Preparation: 20 mins [or 1 hour if cooking and cooling rice]
Cooking: 20 mins
225g/8oz dry weight brown rice – cooked and cooled
2 carrots, peeled and grated
4 spring onions, trimmed and chopped
1 large clove garlic, crushed
1.5cm/½ inch piece root ginger, peeled and grated
1 x 400g/14oz can soya/edamame beans, rinsed and drained
1 head broccoli, broken into florets and lightly steamed
2 free range eggs, lightly beaten
1 tbsp sesame seeds
1 Heat a wok and add a little sesame oil.
2 Stir fry the rice, carrots, garlic, three quarters of the spring onions, ginger, soya beans and beansprouts.

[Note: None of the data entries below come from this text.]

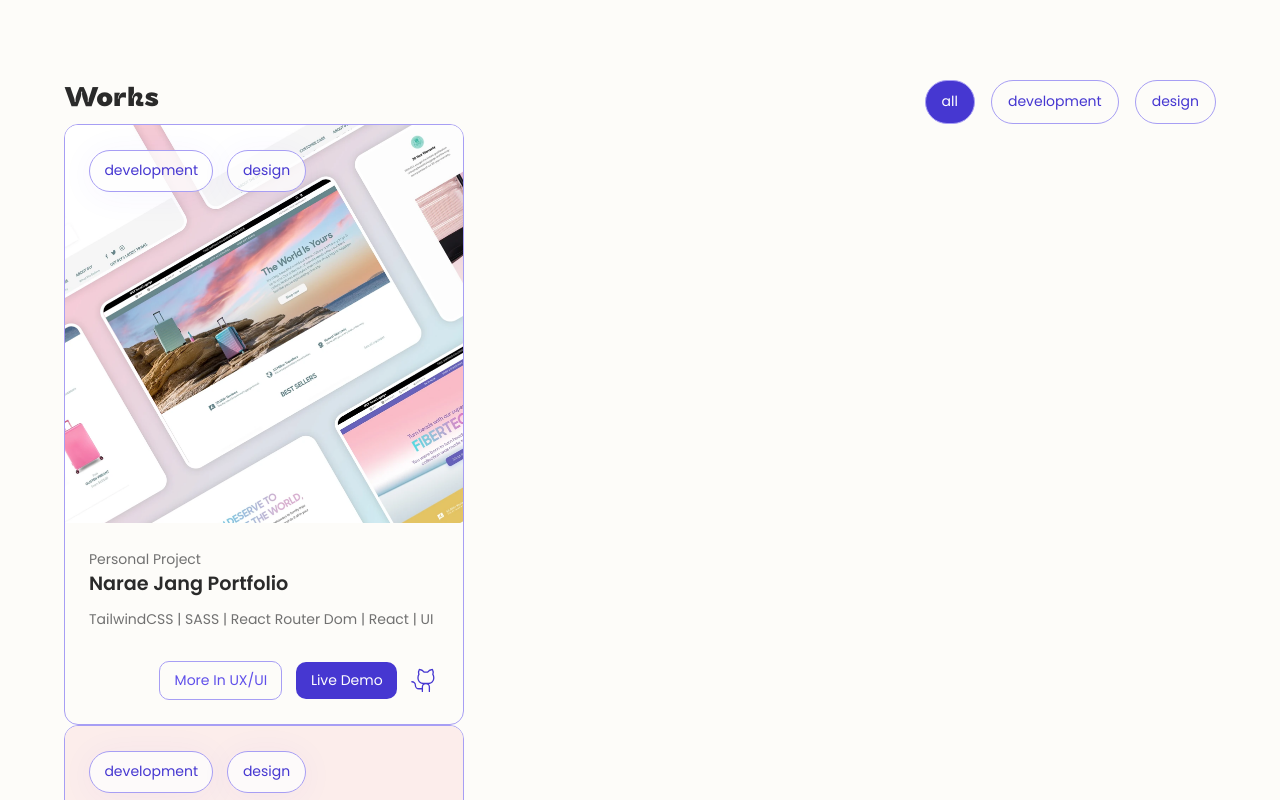
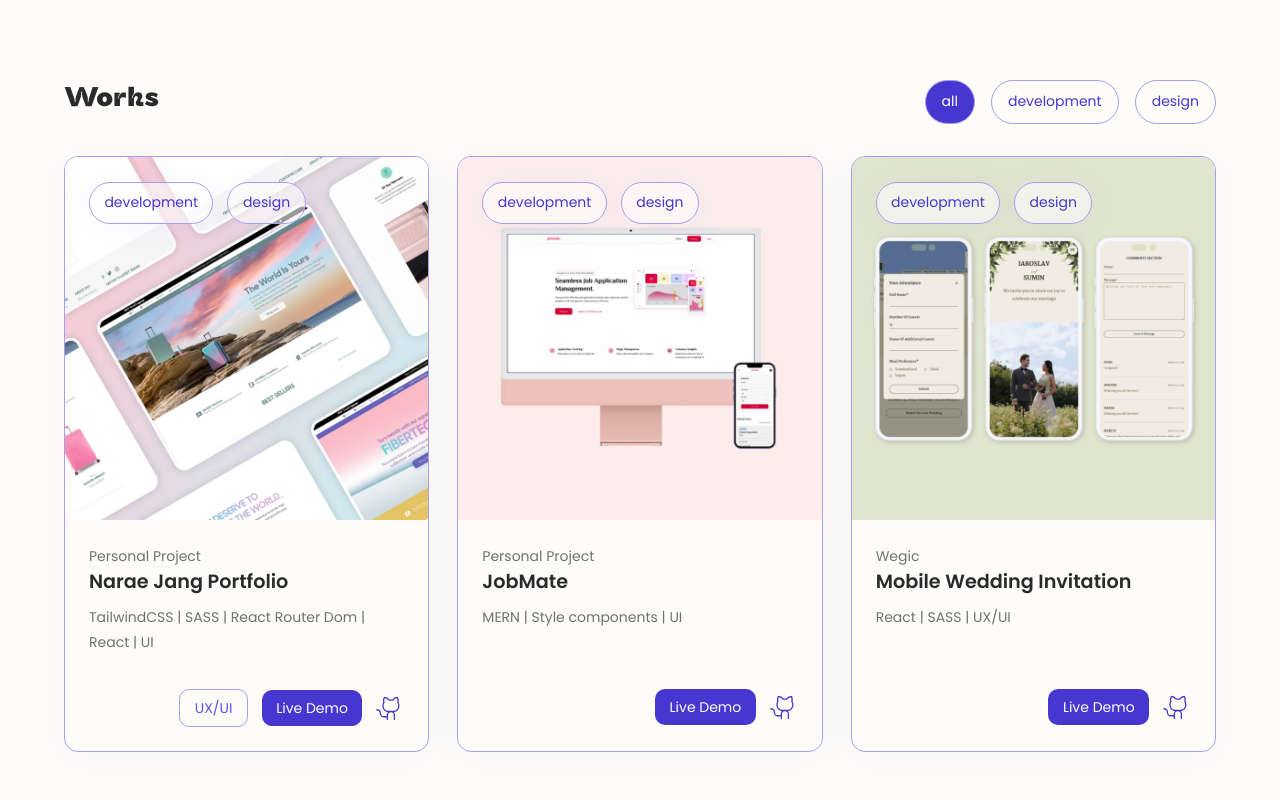
Before and after one commit to NaraeJang/2024-Narae-Jang-Portfolio, a React (Vite) app: page / in a window 1280 px wide. Shown: the part 800-1600 px from the top of the page. Built offline with nearby package versions, Linux system fonts and the light colour scheme.

Commit message:
update Project

```diff
--- a/src/components/ProjectItem.jsx
+++ b/src/components/ProjectItem.jsx
@@ -17,7 +17,7 @@ const ProjectItem = ({
   return (
     <article className="work-article relative">
       <div className="img-container">
-        <a href={gitLink} className="link">
+        <a href={gitLink} target="_blank" className="link">
           <div className="pill-container absolute top-[1.6rem] left-6 gap-3.5">
             {category.map((item, index) => {
               return (
@@ -34,21 +34,21 @@ const ProjectItem = ({
         <div className="text-left mb-[1.75rem] flex flex-col justify-between">
           <span>{client}</span>
           <h3 className="poppins-semibold">{title}</h3>
-          <p className="mt-3">{keyword}</p>
+          <p className="mt-3 h-14">{keyword}</p>
         </div>
-        <footer className="flex flex-row items-center justify-end gap-3.5">
+        <footer className="flex flex-row flex-wrap items-center justify-end gap-3.5">
           {designBtn && (
-            <a href={designPath} className="btn btn-secondary">
+            <a href={designPath} target="_blank" className="btn btn-secondary">
               {designBtn}
             </a>
           )}
           {liveBtn && (
-            <a href={livePath} className="btn btn-primary">
+            <a href={livePath} target="_blank" className="btn btn-primary">
               {liveBtn}
             </a>
           )}
           {git && (
-            <a href={gitLink}>
+            <a href={gitLink} target="_blank">
               <PiGithubLogoLight />
             </a>
           )}
--- a/src/components/ProjectItems.jsx
+++ b/src/components/ProjectItems.jsx
@@ -5,7 +5,7 @@ const ProjectItems = () => {
   const { projectsItems } = useProjectContext();
 
   return (
-    <div>
+    <div className="flex flex-col gap-x-7 gap-y-7 md:grid  md:grid-cols-2 lg:grid-cols-3 2xl:grid-cols-5 2xl:gap-y-10">
       {projectsItems.map((item) => {
         return <ProjectItem key={item.id} {...item} />;
       })}
--- a/src/components/Projects.jsx
+++ b/src/components/Projects.jsx
@@ -31,7 +31,7 @@ const Projects = () => {
       value={{ allCategories, filterItems, projectsItems, currentCategory }}>
       <section id="projects">
         <div className="custom-container">
-          <div className="title-container gap-y-3 md:flex-row md:items-center md:justify-between">
+          <div className="title-container gap-y-6 md:flex-row md:items-center md:justify-between mb-8">
             <Title title="works" />
             <ProjectsCategories />
           </div>
--- a/src/data/data.js
+++ b/src/data/data.js
@@ -17,7 +17,7 @@ export const projectsData = [
     keyword: `TailwindCSS | SASS | React Router Dom | React | UI`,
     liveBtn: 'Live Demo',
     livePath: null,
-    designBtn: 'More in UX/UI',
+    designBtn: 'UX/UI',
     designPath: null,
     git: true,
     gitLink: 'https://github.com/NaraeJang/2024-Narae-Jang-Portfolio',
--- a/src/index.css
+++ b/src/index.css
@@ -285,10 +285,16 @@ ul {
   overflow: hidden;
   width: 100%;
   max-width: 25rem;
+  box-shadow: 0px 4px 40px 0px rgba(78, 61, 232, 0.04);
+  transition: 0.3s ease-in-out all;
 }
 .work-article span,
 .work-article p {
   font-size: 0.875rem;
+}
+.work-article:hover {
+  box-shadow: 0px 8px 44px 0px rgba(78, 61, 232, 0.12);
+  transform: translateY(-4px);
 }
 
 .btn, .btn:visited, .btn:link {
@@ -346,7 +352,7 @@ button:disabled {
 
 .category-pill {
   padding: 0.45rem 0.9rem;
-  background: rgba(254, 254, 254, 0.8);
+  background: rgba(254, 254, 254, 0.6);
   font-size: 0.875rem;
   box-shadow: 0px 3.587px 35.869px 0px rgba(78, 61, 232, 0.05);
 }
--- a/src/sass/base/_projects.scss
+++ b/src/sass/base/_projects.scss
@@ -15,8 +15,17 @@
   overflow: hidden;
   width: 100%;
   max-width: 25rem;
+
+  box-shadow: $shadow-3;
+
+  transition: $transition;
   span,
   p {
     font-size: $text-sm;
   }
+
+  &:hover {
+    box-shadow: $shadow-4;
+    transform: translateY(-4px);
+  }
 }
--- a/src/sass/components/_pills.scss
+++ b/src/sass/components/_pills.scss
@@ -21,7 +21,7 @@
   @extend %pill-basic;
   padding: 0.45rem 0.9rem;
 
-  background: rgba(254, 254, 254, 0.8);
+  background: rgba(254, 254, 254, 0.6);
   font-size: $text-sm;
   box-shadow: 0px 3.587px 35.869px 0px rgba(78, 61, 232, 0.05);
 }
```
Also changed, not shown: 1 other file (tests, documents, lock files or other folders).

3 When heated through thoroughly, add the broccoli and eggs and continue to stir for another minute or so until the egg has set in thin strands.
4 Sprinkle with soy sauce to season.
5 Spoon into warm bowls and sprinkle over sesame seeds and remaining spring onions.
Dr Clayton says
This recipe represents all that’s best in nutrition, with a particular emphasis on protection against cancer.
Soya beans contain genistein, an isoflavone which not only inhibits cancer cells, it can also force them to revert to normal. Isoflavones offer protection against many types of cancers by inhibiting the growth of new blood vessels, which starve the cancers before they get the chance to grow.
Brown rice is an excellent source of dietary fibre essential for the healthy functioning of the gut.
Spring onions are a source of the anti-cancer flavonoid quercitin and also aid digestion and a healthy gut.
Broccoli is a rich source of Vitamin K, essential for bone repair and continual replacement of the skeleton. It is also an excellent source of Vitamin C, betacarotene, folate, iron and potassium (which helps to lower blood pressure). It helps to speed up the body’s own production of protective anti-oxidant enzymes and has anti-cancer
Sesame seeds are a source of Vitamin E and calcium. Ginger is a powerful anti-oxidant and anti-inflammatory, which can be useful to sufferers of arthritis.
Carrots are a good source of beta-carotene essential for healthy vision. Garlic lowers ‘bad’ LDL cholesterol and is a powerful anti-oxidant.
Dr Clayton says
highlights the benefits from the main ingredients in each recipe, and the symbols show how those foods can reduce major health threats. The more symbols, the stronger the protection.